Lawmakers in Kazakhstan’s upper house have voted in favor of revoking criminal liability for libel, downgrading it instead to a misdemeanor. But press freedom advocates say the changes do not go far enough in ensuring liberty of expression.
Following the Senate’s approval of changes to the law on June 11, all that is left is for President Kassym-Jomart Tokayev to sign off before the new rules enter into force.
Andrei Lukin, a member of the upper house, said the fix would "bring Kazakhstan’s criminal and administrative legislation more in line with international law."
The initiative came from Tokayev, who at a December session of the National Council of Public Confidence, a forum whose creation he casts as a way for the government to engage in dialogue with civil society, touted the proposed change as a signal of his reformist intentions. Kazakhstan has for many years been pressed by its international partners to repeal criminal liability for libel, which is also included among the guidelines of the Istanbul Anti-Corruption Action Plan promulgated by the Organization for Economic Co-operation and Development.

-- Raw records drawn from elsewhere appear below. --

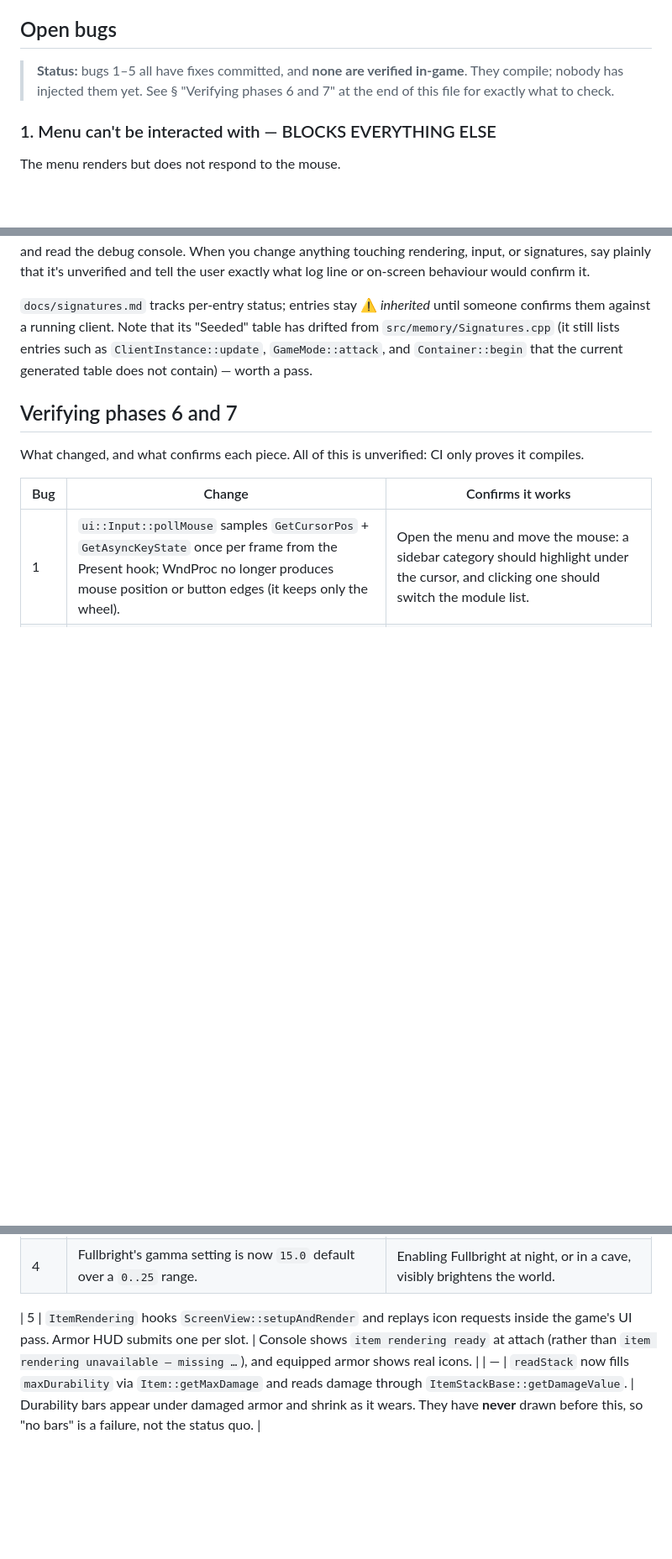
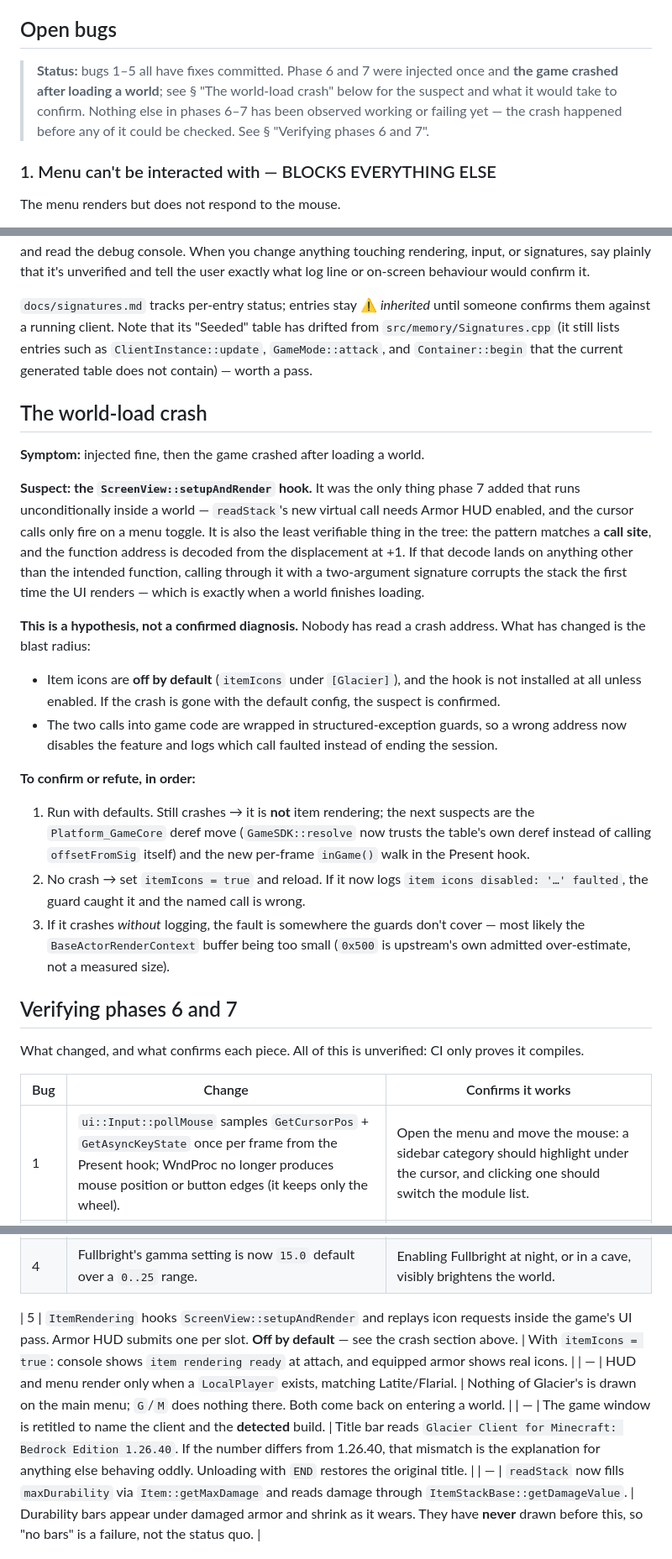
Before and after one commit to Glacier-Client-BE/Glacier-DLL, a Markdown page: docs/HANDOFF.md, 3 parts joined by grey strips. Shown at 84% size. Rendered like a GitHub page; blank space fills up the shorter version.

Commit message:
docs: record the world-load crash, its suspect, and how to confirm it
Co-Authored-By: Claude Opus 5 <noreply@anthropic.com>

```diff
--- a/docs/HANDOFF.md
+++ b/docs/HANDOFF.md
@@ -86,9 +86,11 @@ These each cost a debugging cycle already. Don't re-derive them.
 
 ## Open bugs
 
-> **Status:** bugs 1–5 all have fixes committed, and **none are verified
-> in-game**. They compile; nobody has injected them yet. See § "Verifying
-> phases 6 and 7" at the end of this file for exactly what to check.
+> **Status:** bugs 1–5 all have fixes committed. Phase 6 and 7 were injected
+> once and **the game crashed after loading a world**; see § "The world-load
+> crash" below for the suspect and what it would take to confirm. Nothing else
+> in phases 6–7 has been observed working or failing yet — the crash happened
+> before any of it could be checked. See § "Verifying phases 6 and 7".
 
 ### 1. Menu can't be interacted with — BLOCKS EVERYTHING ELSE
 
@@ -308,6 +310,41 @@ drifted from `src/memory/Signatures.cpp` (it still lists entries such as
 `ClientInstance::update`, `GameMode::attack`, and `Container::begin` that the
 current generated table does not contain) — worth a pass.
 
+## The world-load crash
+
+**Symptom:** injected fine, then the game crashed after loading a world.
+
+**Suspect: the `ScreenView::setupAndRender` hook.** It was the only thing
+phase 7 added that runs unconditionally inside a world — `readStack`'s new
+virtual call needs Armor HUD enabled, and the cursor calls only fire on a menu
+toggle. It is also the least verifiable thing in the tree: the pattern matches
+a **call site**, and the function address is decoded from the displacement at
++1. If that decode lands on anything other than the intended function, calling
+through it with a two-argument signature corrupts the stack the first time the
+UI renders — which is exactly when a world finishes loading.
+
+**This is a hypothesis, not a confirmed diagnosis.** Nobody has read a crash
+address. What has changed is the blast radius:
+
+- Item icons are **off by default** (`itemIcons` under `[Glacier]`), and the
+  hook is not installed at all unless enabled. If the crash is gone with the
+  default config, the suspect is confirmed.
+- The two calls into game code are wrapped in structured-exception guards, so
+  a wrong address now disables the feature and logs which call faulted instead
+  of ending the session.
+
+**To confirm or refute, in order:**
+
+1. Run with defaults. Still crashes → it is **not** item rendering; the next
+   suspects are the `Platform_GameCore` deref move (`GameSDK::resolve` now
+   trusts the table's own deref instead of calling `offsetFromSig` itself) and
+   the new per-frame `inGame()` walk in the Present hook.
+2. No crash → set `itemIcons = true` and reload. If it now logs `item icons
+   disabled: '…' faulted`, the guard caught it and the named call is wrong.
+3. If it crashes *without* logging, the fault is somewhere the guards don't
+   cover — most likely the `BaseActorRenderContext` buffer being too small
+   (`0x500` is upstream's own admitted over-estimate, not a measured size).
+
 ## Verifying phases 6 and 7
 
 What changed, and what confirms each piece. All of this is unverified: CI only
@@ -320,7 +357,9 @@ proves it compiles.
 | 3 | `GameSDK::setCursorGrabbed` calls `ClientInstance::grabCursor` / `releaseCursor`; `Glacier::setCursorReleased` drives it and only falls back to `ShowCursor` when the call is unavailable. | With the menu open you should not be able to move or look. On attach, no `grabCursor/releaseCursor not resolved` warning in the console. |
 | 4 | Fullbright's gamma setting is now `15.0` default over a `0..25` range. | Enabling Fullbright at night, or in a cave, visibly brightens the world. |
 
-| 5 | `ItemRendering` hooks `ScreenView::setupAndRender` and replays icon requests inside the game's UI pass. Armor HUD submits one per slot. | Console shows `item rendering ready` at attach (rather than `item rendering unavailable — missing …`), and equipped armor shows real icons. |
+| 5 | `ItemRendering` hooks `ScreenView::setupAndRender` and replays icon requests inside the game's UI pass. Armor HUD submits one per slot. **Off by default** — see the crash section above. | With `itemIcons = true`: console shows `item rendering ready` at attach, and equipped armor shows real icons. |
+| — | HUD and menu render only when a `LocalPlayer` exists, matching Latite/Flarial. | Nothing of Glacier's is drawn on the main menu; `G`/`M` does nothing there. Both come back on entering a world. |
+| — | The game window is retitled to name the client and the **detected** build. | Title bar reads `Glacier Client for Minecraft: Bedrock Edition 1.26.40`. If the number differs from 1.26.40, that mismatch is the explanation for anything else behaving oddly. Unloading with `END` restores the original title. |
 | — | `readStack` now fills `maxDurability` via `Item::getMaxDamage` and reads damage through `ItemStackBase::getDamageValue`. | Durability bars appear under damaged armor and shrink as it wears. They have **never** drawn before this, so "no bars" is a failure, not the status quo. |
 
 Order of diagnosis if icons don't appear, cheapest first:
```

Excluding libel from the criminal code means that offenders are no longer punishable by up to two years in prison, or three years in the case of a false accusation of corruption.
In his December remarks, Tokayev indicated that he still wished to see some protection against the actions of what he described as “troublemakers” retained in the statute books. People falling foul of the misdemeanor will, accordingly, face fines of up to 556,000 tenge ($1,400) or 25 days in jail.

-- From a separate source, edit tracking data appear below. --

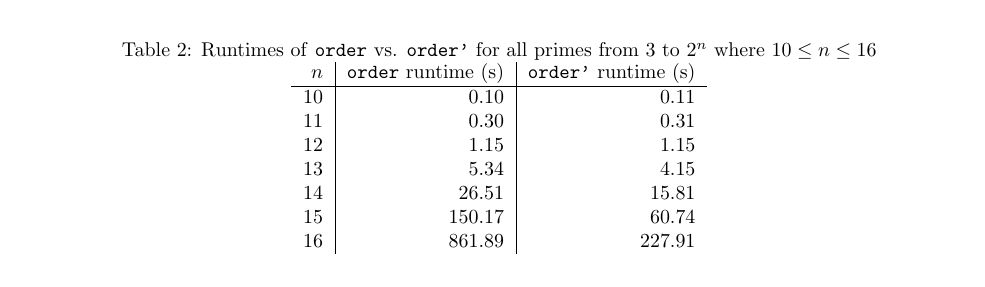
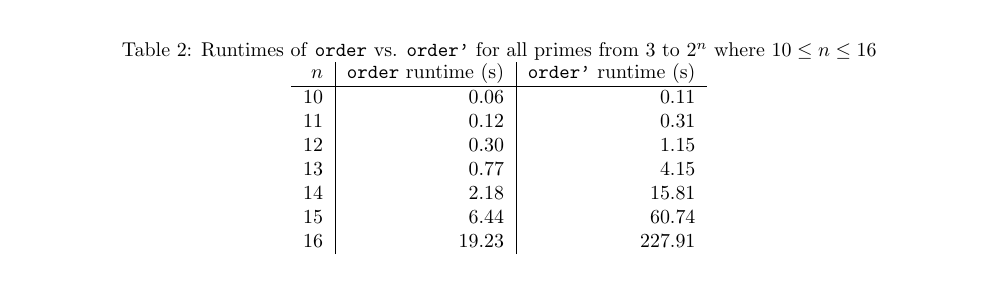
Before and after one commit to rmellema/FunctionalProgrammingAssignments, a LaTeX document (ass1/main.tex): part of page 2 of 3, cut so that both start at the same text. Compiled offline with pdfLaTeX.

Commit message:
Updated order table

```diff
--- a/ass1/main.tex
+++ b/ass1/main.tex
@@ -92,13 +92,13 @@ So in order for $a^{q-1}$ \textbf{mod} $p=1$ to hold, $a^{q-1}$ must be a multip
 	\begin{tabular}{r|r|r}
 		$n$ & \texttt{order} runtime (s) & \texttt{order'} runtime (s) \\
 		\hline
-		10 & 0.10 & 0.11 \\
-		11 & 0.30 & 0.31 \\
-		12 & 1.15 & 1.15 \\
-		13 & 5.34 & 4.15 \\
-		14 & 26.51 & 15.81 \\
-		15 & 150.17 & 60.74 \\
-		16 & 861.89 & 227.91
+		10 & 0.06  & 0.11 \\
+		11 & 0.12  & 0.31 \\
+		12 & 0.30  & 1.15 \\
+		13 & 0.77  & 4.15 \\
+		14 & 2.18  & 15.81 \\
+		15 & 6.44  & 60.74 \\
+		16 & 19.23 & 227.91
 	\end{tabular}
 \end{table}
 	\item The function is implemented on line \autoref{func:oddPspTo} of \autoref{code:smarter}. This function generates a list \texttt{ns} which contains all numbers to test. It contains all numbers of $p \cdot (k \cdot \text{ord}_a(p) +1)$ where $p$ is from the set of prime numbers that is smaller than $2^13$ and $k$ is from $\{1, 2 \ldots (\frac{\text{upb}}{p \cdot \text{ord}_a(p)} \}$. These are all the composites that could be a pseudoprimes in the range from 2 to \texttt{upb}.
```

Tamara Kaleyeva, president of the free speech advocacy group Adil Soz, is unimpressed and described the changes as “partial and miserable.” She said that libel and defamation cases will still remain the purview of the Prosecutor General’s Office. And since measures like massive fines and custodial penalties still remain in force, the change is only cosmetic, she said.

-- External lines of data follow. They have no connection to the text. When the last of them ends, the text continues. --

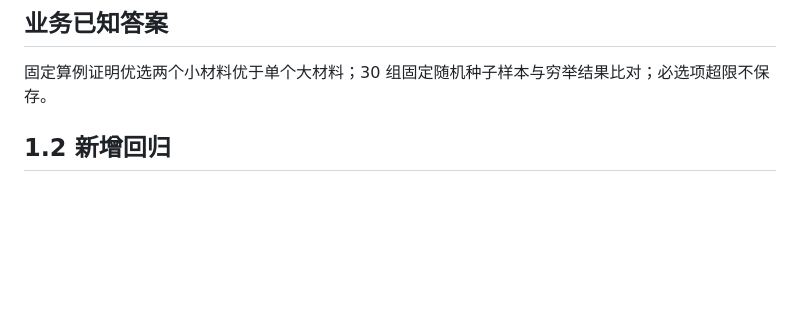
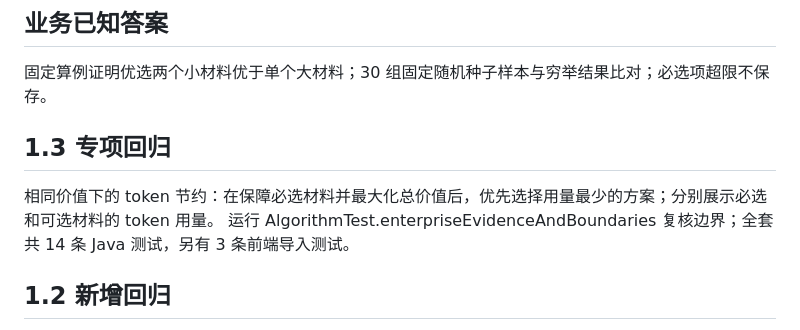
Before and after one commit to zhihua-tech/zhuatech-context-packer, a Markdown page: docs/TESTING.md, the part around the change. Drawn GitHub-style; blank space fills up the shorter version.

```diff
--- a/docs/TESTING.md
+++ b/docs/TESTING.md
@@ -4,6 +4,10 @@
 ## 业务已知答案
 
 固定算例证明优选两个小材料优于单个大材料；30 组固定随机种子样本与穷举结果比对；必选项超限不保存。
+
+## 1.3 专项回归
+
+相同价值下的 token 节约：在保障必选材料并最大化总价值后，优先选择用量最少的方案；分别展示必选和可选材料的 token 用量。 运行 AlgorithmTest.enterpriseEvidenceAndBoundaries 复核边界；全套共 14 条 Java 测试，另有 3 条前端导入测试。
 
 ## 1.2 新增回归
 
```
Also changed, not shown: README.en.md (+6 -0 lines), README.md (+8 -0 lines), docs/images/workbench.png, 7 other files.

What would have been more logical, Kaleyeva told Eurasianet, would have been for libel to be transferred to the civil code and for victims of smears to settle their issues through private legal suits. That way, judges would have the discretion to impose less onerous financial sanctions than the fixed and inflexible penalties envisioned in the administrative infraction.
The Organization for Security and Cooperation in Europe’s media watchdog, Harlem Désir, had welcomed the move to decriminalize libel when it was approved in an earlier reading in May by the lower house of parliament. He too, though, contended there were other areas in which freedom of speech is being stifled by current statute.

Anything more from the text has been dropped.